## What needs to be done:
Which of the lines below holds the string "installation"? Copy every line that does.

** Listed entries follows **

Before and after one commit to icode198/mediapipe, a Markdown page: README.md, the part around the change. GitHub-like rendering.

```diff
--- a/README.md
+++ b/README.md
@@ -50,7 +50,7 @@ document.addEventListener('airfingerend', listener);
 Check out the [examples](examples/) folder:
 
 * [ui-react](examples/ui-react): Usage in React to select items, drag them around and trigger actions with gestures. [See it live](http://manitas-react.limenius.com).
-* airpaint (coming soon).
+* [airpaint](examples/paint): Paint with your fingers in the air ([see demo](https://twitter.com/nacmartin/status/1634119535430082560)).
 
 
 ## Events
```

** End of Listed entries **
** Listed entries follows **

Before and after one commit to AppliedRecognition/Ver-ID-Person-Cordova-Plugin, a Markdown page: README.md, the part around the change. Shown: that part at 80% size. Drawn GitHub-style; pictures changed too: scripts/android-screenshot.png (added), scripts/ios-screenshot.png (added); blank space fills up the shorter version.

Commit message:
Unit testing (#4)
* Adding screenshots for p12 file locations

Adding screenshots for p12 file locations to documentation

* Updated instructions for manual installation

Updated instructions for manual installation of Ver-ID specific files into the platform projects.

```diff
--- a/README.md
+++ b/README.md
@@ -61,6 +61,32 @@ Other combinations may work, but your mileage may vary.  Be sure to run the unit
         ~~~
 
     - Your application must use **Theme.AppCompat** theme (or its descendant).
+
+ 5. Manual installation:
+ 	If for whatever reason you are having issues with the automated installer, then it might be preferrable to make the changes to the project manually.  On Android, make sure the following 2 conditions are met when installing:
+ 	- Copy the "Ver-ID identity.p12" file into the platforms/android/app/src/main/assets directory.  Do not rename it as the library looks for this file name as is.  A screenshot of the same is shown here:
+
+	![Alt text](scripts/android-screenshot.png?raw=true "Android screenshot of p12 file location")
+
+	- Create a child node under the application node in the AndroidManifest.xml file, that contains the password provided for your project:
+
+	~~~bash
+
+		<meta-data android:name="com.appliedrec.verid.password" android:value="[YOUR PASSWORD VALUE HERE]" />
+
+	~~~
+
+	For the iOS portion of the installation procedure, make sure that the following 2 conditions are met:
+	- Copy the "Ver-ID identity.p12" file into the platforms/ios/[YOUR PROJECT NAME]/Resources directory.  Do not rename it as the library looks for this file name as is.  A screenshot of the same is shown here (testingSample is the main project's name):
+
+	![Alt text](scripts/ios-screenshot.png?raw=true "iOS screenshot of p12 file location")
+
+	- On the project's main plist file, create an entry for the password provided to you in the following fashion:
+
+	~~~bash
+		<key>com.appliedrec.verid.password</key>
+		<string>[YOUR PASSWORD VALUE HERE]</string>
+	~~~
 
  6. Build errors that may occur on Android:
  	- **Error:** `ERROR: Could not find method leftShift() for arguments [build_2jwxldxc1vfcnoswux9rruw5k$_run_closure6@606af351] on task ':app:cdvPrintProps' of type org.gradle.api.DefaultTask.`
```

** End of Listed entries **

## Task solution:
* Updated instructions for manual installation
Updated instructions for manual installation of Ver-ID specific files into the platform projects.
+ 5. Manual installation:
+	For the iOS portion of the installation procedure, make sure that the following 2 conditions are met:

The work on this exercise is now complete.